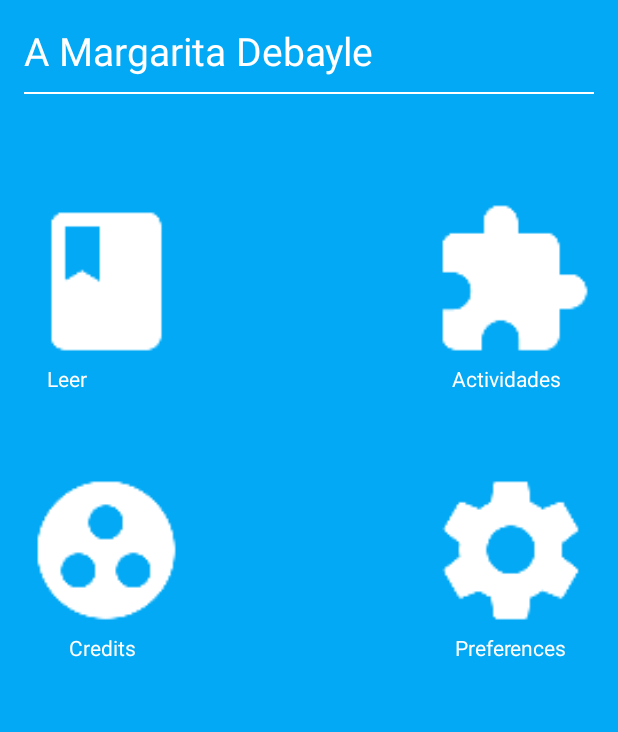
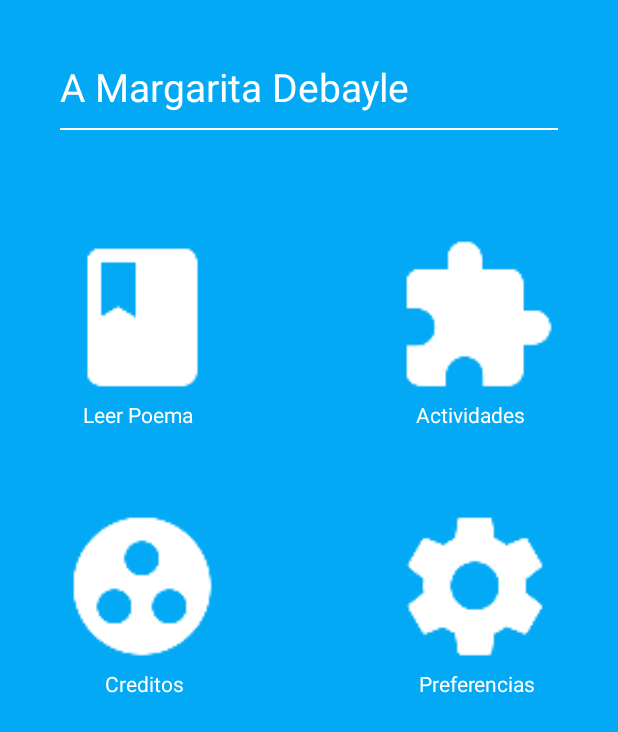
Before and after one commit to guadamuzjj/Margarita-app, an Android app: the screen it shows after launch (MainActivity), on a phone screen of 412 x 824 dp. Shown: the top 732 px of the screen. Run offline under Robolectric (Android 15) with nearby library versions, the phone set to English and light mode, and no system bars.

Commit message:
Changing values for some items.

```diff
--- a/app/src/main/res/values/dimens.xml
+++ b/app/src/main/res/values/dimens.xml
@@ -1,5 +1,5 @@
 <resources>
     <!-- Default screen margins, per the Android Design guidelines. -->
-    <dimen name="activity_horizontal_margin">16dp</dimen>
-    <dimen name="activity_vertical_margin">16dp</dimen>
+    <dimen name="activity_horizontal_margin">40dp</dimen>
+    <dimen name="activity_vertical_margin">40dp</dimen>
 </resources>
--- a/app/src/main/res/values/strings.xml
+++ b/app/src/main/res/values/strings.xml
@@ -2,10 +2,10 @@
     <string name="app_name">Margarita-app</string>
 
     <string name="action_settings">Settings</string>
-    <string name="read">Leer</string>
+    <string name="read">Leer Poema</string>
     <string name="activities">Actividades</string>
-    <string name="credits">Credits</string>
-    <string name="settings">Preferences</string>
+    <string name="credits">Creditos</string>
+    <string name="settings">Preferencias</string>
     <string name="title_activity_exercise">exerciseActivity</string>
 
     <string name="hello_world">Hello world!</string>
```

• [What you are asked to do]: For the material, state how many lines include the string "values"; the answer is that number alone.

• [Written solution]: 5